* Your instructions:
The entries below are to be repeated exactly as they stand.

(Saved data entries)
▼
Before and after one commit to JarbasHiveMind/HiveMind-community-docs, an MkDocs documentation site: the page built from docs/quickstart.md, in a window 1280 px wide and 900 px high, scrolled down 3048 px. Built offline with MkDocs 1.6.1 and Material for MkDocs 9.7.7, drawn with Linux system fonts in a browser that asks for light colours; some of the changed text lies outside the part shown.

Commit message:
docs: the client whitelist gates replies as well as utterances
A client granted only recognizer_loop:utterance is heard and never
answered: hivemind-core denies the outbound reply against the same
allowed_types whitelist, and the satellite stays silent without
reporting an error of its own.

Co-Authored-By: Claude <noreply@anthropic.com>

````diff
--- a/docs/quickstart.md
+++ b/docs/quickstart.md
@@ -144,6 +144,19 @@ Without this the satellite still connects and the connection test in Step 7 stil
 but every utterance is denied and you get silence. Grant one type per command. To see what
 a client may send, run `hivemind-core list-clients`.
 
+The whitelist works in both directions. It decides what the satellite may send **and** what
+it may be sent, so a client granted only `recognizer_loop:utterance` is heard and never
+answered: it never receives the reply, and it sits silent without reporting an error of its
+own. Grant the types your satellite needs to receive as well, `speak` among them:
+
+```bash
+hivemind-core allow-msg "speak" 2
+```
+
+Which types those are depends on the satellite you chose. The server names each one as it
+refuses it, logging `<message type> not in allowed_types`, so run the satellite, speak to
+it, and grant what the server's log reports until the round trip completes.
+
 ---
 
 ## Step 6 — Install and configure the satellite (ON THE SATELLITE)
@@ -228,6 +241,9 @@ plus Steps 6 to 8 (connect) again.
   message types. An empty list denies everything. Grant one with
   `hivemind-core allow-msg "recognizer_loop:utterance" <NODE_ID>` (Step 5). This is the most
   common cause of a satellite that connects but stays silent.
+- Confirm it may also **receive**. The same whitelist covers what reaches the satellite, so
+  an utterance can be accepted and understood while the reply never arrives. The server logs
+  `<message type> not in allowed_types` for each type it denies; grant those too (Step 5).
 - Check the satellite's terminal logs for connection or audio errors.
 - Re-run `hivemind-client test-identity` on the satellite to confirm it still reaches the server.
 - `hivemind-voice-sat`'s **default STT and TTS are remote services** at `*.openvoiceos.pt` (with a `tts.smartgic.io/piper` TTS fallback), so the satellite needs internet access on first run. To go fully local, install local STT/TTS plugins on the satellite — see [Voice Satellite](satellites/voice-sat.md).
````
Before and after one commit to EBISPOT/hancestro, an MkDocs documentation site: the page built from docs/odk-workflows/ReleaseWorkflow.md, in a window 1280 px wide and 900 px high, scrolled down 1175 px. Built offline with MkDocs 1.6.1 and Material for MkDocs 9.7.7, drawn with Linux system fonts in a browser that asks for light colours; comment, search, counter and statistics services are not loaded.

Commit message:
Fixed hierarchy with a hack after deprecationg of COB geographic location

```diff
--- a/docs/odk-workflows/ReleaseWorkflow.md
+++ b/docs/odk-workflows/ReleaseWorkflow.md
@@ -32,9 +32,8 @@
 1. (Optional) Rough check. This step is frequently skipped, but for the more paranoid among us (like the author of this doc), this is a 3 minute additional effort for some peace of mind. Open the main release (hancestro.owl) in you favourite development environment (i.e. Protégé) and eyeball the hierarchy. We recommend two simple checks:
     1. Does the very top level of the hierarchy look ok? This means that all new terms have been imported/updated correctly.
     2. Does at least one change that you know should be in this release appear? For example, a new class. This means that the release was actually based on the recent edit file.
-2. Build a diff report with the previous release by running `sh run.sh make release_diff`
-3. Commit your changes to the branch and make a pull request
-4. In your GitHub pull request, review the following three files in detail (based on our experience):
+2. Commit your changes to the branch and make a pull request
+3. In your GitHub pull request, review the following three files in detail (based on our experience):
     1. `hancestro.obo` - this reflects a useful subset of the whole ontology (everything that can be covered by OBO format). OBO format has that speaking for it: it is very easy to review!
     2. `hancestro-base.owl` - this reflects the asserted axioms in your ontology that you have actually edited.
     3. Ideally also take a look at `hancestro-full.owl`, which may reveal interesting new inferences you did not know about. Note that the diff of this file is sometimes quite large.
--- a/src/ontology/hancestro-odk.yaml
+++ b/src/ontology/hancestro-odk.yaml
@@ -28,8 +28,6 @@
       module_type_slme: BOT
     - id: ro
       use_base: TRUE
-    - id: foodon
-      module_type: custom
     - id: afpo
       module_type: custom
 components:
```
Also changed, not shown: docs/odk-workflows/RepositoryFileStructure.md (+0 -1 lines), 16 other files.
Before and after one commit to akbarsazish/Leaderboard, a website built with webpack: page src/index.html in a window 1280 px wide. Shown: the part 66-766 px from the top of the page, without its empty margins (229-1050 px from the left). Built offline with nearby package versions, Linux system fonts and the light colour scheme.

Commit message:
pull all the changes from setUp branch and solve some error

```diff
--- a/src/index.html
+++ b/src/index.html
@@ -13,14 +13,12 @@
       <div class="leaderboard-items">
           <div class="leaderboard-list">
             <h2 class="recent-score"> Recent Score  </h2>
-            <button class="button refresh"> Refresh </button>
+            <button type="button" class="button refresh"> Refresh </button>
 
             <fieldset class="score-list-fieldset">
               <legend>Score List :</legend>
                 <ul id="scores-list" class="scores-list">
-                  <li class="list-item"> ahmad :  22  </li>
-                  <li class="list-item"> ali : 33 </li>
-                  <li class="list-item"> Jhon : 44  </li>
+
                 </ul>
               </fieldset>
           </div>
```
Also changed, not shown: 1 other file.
▲
* Solution below:
Before and after one commit to JarbasHiveMind/HiveMind-community-docs, an MkDocs documentation site: the page built from docs/quickstart.md, in a window 1280 px wide and 900 px high, scrolled down 3048 px. Built offline with MkDocs 1.6.1 and Material for MkDocs 9.7.7, drawn with Linux system fonts in a browser that asks for light colours; some of the changed text lies outside the part shown.

Commit message:
docs: the client whitelist gates replies as well as utterances
A client granted only recognizer_loop:utterance is heard and never
answered: hivemind-core denies the outbound reply against the same
allowed_types whitelist, and the satellite stays silent without
reporting an error of its own.

Co-Authored-By: Claude <noreply@anthropic.com>

````diff
--- a/docs/quickstart.md
+++ b/docs/quickstart.md
@@ -144,6 +144,19 @@ Without this the satellite still connects and the connection test in Step 7 stil
 but every utterance is denied and you get silence. Grant one type per command. To see what
 a client may send, run `hivemind-core list-clients`.
 
+The whitelist works in both directions. It decides what the satellite may send **and** what
+it may be sent, so a client granted only `recognizer_loop:utterance` is heard and never
+answered: it never receives the reply, and it sits silent without reporting an error of its
+own. Grant the types your satellite needs to receive as well, `speak` among them:
+
+```bash
+hivemind-core allow-msg "speak" 2
+```
+
+Which types those are depends on the satellite you chose. The server names each one as it
+refuses it, logging `<message type> not in allowed_types`, so run the satellite, speak to
+it, and grant what the server's log reports until the round trip completes.
+
 ---
 
 ## Step 6 — Install and configure the satellite (ON THE SATELLITE)
@@ -228,6 +241,9 @@ plus Steps 6 to 8 (connect) again.
   message types. An empty list denies everything. Grant one with
   `hivemind-core allow-msg "recognizer_loop:utterance" <NODE_ID>` (Step 5). This is the most
   common cause of a satellite that connects but stays silent.
+- Confirm it may also **receive**. The same whitelist covers what reaches the satellite, so
+  an utterance can be accepted and understood while the reply never arrives. The server logs
+  `<message type> not in allowed_types` for each type it denies; grant those too (Step 5).
 - Check the satellite's terminal logs for connection or audio errors.
 - Re-run `hivemind-client test-identity` on the satellite to confirm it still reaches the server.
 - `hivemind-voice-sat`'s **default STT and TTS are remote services** at `*.openvoiceos.pt` (with a `tts.smartgic.io/piper` TTS fallback), so the satellite needs internet access on first run. To go fully local, install local STT/TTS plugins on the satellite — see [Voice Satellite](satellites/voice-sat.md).
````
Before and after one commit to EBISPOT/hancestro, an MkDocs documentation site: the page built from docs/odk-workflows/ReleaseWorkflow.md, in a window 1280 px wide and 900 px high, scrolled down 1175 px. Built offline with MkDocs 1.6.1 and Material for MkDocs 9.7.7, drawn with Linux system fonts in a browser that asks for light colours; comment, search, counter and statistics services are not loaded.

Commit message:
Fixed hierarchy with a hack after deprecationg of COB geographic location

```diff
--- a/docs/odk-workflows/ReleaseWorkflow.md
+++ b/docs/odk-workflows/ReleaseWorkflow.md
@@ -32,9 +32,8 @@
 1. (Optional) Rough check. This step is frequently skipped, but for the more paranoid among us (like the author of this doc), this is a 3 minute additional effort for some peace of mind. Open the main release (hancestro.owl) in you favourite development environment (i.e. Protégé) and eyeball the hierarchy. We recommend two simple checks:
     1. Does the very top level of the hierarchy look ok? This means that all new terms have been imported/updated correctly.
     2. Does at least one change that you know should be in this release appear? For example, a new class. This means that the release was actually based on the recent edit file.
-2. Build a diff report with the previous release by running `sh run.sh make release_diff`
-3. Commit your changes to the branch and make a pull request
-4. In your GitHub pull request, review the following three files in detail (based on our experience):
+2. Commit your changes to the branch and make a pull request
+3. In your GitHub pull request, review the following three files in detail (based on our experience):
     1. `hancestro.obo` - this reflects a useful subset of the whole ontology (everything that can be covered by OBO format). OBO format has that speaking for it: it is very easy to review!
     2. `hancestro-base.owl` - this reflects the asserted axioms in your ontology that you have actually edited.
     3. Ideally also take a look at `hancestro-full.owl`, which may reveal interesting new inferences you did not know about. Note that the diff of this file is sometimes quite large.
--- a/src/ontology/hancestro-odk.yaml
+++ b/src/ontology/hancestro-odk.yaml
@@ -28,8 +28,6 @@
       module_type_slme: BOT
     - id: ro
       use_base: TRUE
-    - id: foodon
-      module_type: custom
     - id: afpo
       module_type: custom
 components:
```
Also changed, not shown: docs/odk-workflows/RepositoryFileStructure.md (+0 -1 lines), 16 other files.
Before and after one commit to akbarsazish/Leaderboard, a website built with webpack: page src/index.html in a window 1280 px wide. Shown: the part 66-766 px from the top of the page, without its empty margins (229-1050 px from the left). Built offline with nearby package versions, Linux system fonts and the light colour scheme.

Commit message:
pull all the changes from setUp branch and solve some error

```diff
--- a/src/index.html
+++ b/src/index.html
@@ -13,14 +13,12 @@
       <div class="leaderboard-items">
           <div class="leaderboard-list">
             <h2 class="recent-score"> Recent Score  </h2>
-            <button class="button refresh"> Refresh </button>
+            <button type="button" class="button refresh"> Refresh </button>
 
             <fieldset class="score-list-fieldset">
               <legend>Score List :</legend>
                 <ul id="scores-list" class="scores-list">
-                  <li class="list-item"> ahmad :  22  </li>
-                  <li class="list-item"> ali : 33 </li>
-                  <li class="list-item"> Jhon : 44  </li>
+
                 </ul>
               </fieldset>
           </div>
```
Also changed, not shown: 1 other file.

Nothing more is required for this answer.